charges against the complainant was interviewed by the police, so it was impossible
to confirm paternity through DNA testing. The Crown intended to rely on proof of
the complainant’s pregnancy as evidence of the sexual assault. The then trial judge
(the “application judge”) dismissed the accused’s application under s. 276 of the
Criminal Code to cross-examine the complainant about whether she had sexual
experiences with others at any time between June 1 and July 1. The application
judge was unable to continue with the trial and another judge (the “trial judge”) was
assigned. The accused renewed his s. 276 application, but the trial judge held that
the application judge’s s. 276 ruling was binding on him pursuant to s. 669.2 of the
Code. Alternatively, he found that if he had the discretion to rehear the s. 276 ruling,
he would not do so, as there had been no change in circumstances that would justify
a reconsideration of the ruling. The accused appealed his conviction.
Held, the appeal should be allowed.
The application judge erred in refusing to permit the proposed cross-examination. The Crown is correct that the scope of the cross-examination sought
by the defence was too broad and that the relevant question was whether the complainant engaged in sexual activity with someone other than the accused that
could have accounted for her pregnancy. The application judge erred in her application of the s. 276(2)(a) requirement that, to be admissible, evidence must be of
“specific instances” or particularized examples of sexual activity, on which he
wished to question the complainant. The provision requires that the proposed evidence be adequately identified to enable a proper s. 276 evaluation to be undertaken
and to enable the Crown to safeguard the complainant’s legitimate interests.
The proposed cross-examination satisfied that requirement.
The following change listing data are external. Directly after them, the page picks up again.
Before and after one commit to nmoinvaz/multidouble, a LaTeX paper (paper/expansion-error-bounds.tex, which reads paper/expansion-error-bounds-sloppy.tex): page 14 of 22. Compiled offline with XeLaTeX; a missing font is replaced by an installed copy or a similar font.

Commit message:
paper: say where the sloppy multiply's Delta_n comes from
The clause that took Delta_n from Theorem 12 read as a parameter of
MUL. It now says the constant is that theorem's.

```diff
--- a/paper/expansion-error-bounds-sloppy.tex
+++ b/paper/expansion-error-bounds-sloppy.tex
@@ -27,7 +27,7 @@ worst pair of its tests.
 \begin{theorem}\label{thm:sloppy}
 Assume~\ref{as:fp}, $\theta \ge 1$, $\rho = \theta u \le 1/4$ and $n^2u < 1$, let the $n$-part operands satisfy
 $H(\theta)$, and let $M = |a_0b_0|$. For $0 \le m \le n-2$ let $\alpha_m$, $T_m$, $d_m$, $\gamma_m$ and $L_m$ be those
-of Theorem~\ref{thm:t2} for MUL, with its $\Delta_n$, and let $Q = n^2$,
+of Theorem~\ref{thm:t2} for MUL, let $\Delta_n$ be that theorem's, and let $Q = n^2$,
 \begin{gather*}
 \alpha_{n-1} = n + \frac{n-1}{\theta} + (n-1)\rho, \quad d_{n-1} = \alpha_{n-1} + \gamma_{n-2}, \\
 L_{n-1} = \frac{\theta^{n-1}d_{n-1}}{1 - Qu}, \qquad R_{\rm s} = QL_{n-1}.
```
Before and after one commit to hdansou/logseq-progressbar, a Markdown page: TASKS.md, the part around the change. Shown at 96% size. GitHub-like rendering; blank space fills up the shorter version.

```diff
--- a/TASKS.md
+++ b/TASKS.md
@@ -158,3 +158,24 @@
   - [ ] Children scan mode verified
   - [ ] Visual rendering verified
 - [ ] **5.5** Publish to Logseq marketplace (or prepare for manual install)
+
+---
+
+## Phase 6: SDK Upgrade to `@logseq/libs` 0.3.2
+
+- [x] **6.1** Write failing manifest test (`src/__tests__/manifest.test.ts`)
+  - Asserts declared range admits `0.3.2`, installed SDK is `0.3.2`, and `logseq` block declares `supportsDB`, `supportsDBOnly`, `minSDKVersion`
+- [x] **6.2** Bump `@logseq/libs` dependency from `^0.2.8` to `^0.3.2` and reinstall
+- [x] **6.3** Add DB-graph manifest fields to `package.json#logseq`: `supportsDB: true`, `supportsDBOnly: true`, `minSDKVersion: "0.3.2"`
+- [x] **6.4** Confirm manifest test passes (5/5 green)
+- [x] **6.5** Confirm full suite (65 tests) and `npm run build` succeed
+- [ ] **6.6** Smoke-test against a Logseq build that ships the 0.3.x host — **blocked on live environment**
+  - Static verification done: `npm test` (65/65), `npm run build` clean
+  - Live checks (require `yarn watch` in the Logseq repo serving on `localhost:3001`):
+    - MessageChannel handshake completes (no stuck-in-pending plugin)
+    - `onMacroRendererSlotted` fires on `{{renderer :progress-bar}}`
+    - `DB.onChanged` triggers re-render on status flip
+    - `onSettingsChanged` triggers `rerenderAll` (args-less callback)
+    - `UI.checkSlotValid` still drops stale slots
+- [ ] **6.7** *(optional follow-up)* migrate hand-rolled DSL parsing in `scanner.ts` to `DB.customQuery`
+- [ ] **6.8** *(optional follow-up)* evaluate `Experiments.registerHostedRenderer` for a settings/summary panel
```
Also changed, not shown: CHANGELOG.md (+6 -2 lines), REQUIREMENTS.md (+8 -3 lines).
The application judge
also erred in balancing the competing interests under s. 276. Her finding that the
probative value of the proposed cross-examination was not high was based on her
erroneous assumption that the accused did not need to ask the complainant about
her sexual experiences because he could challenge her paternity claim by using
medical evidence of the gestational age of the fetus and by cross-examining the
complainant as to whether she was truthful in her statement that she was a virgin. Not only was the cross-examination envisaged by the application judge not
a meaningful substitute for the cross-examination sought by the accused, it would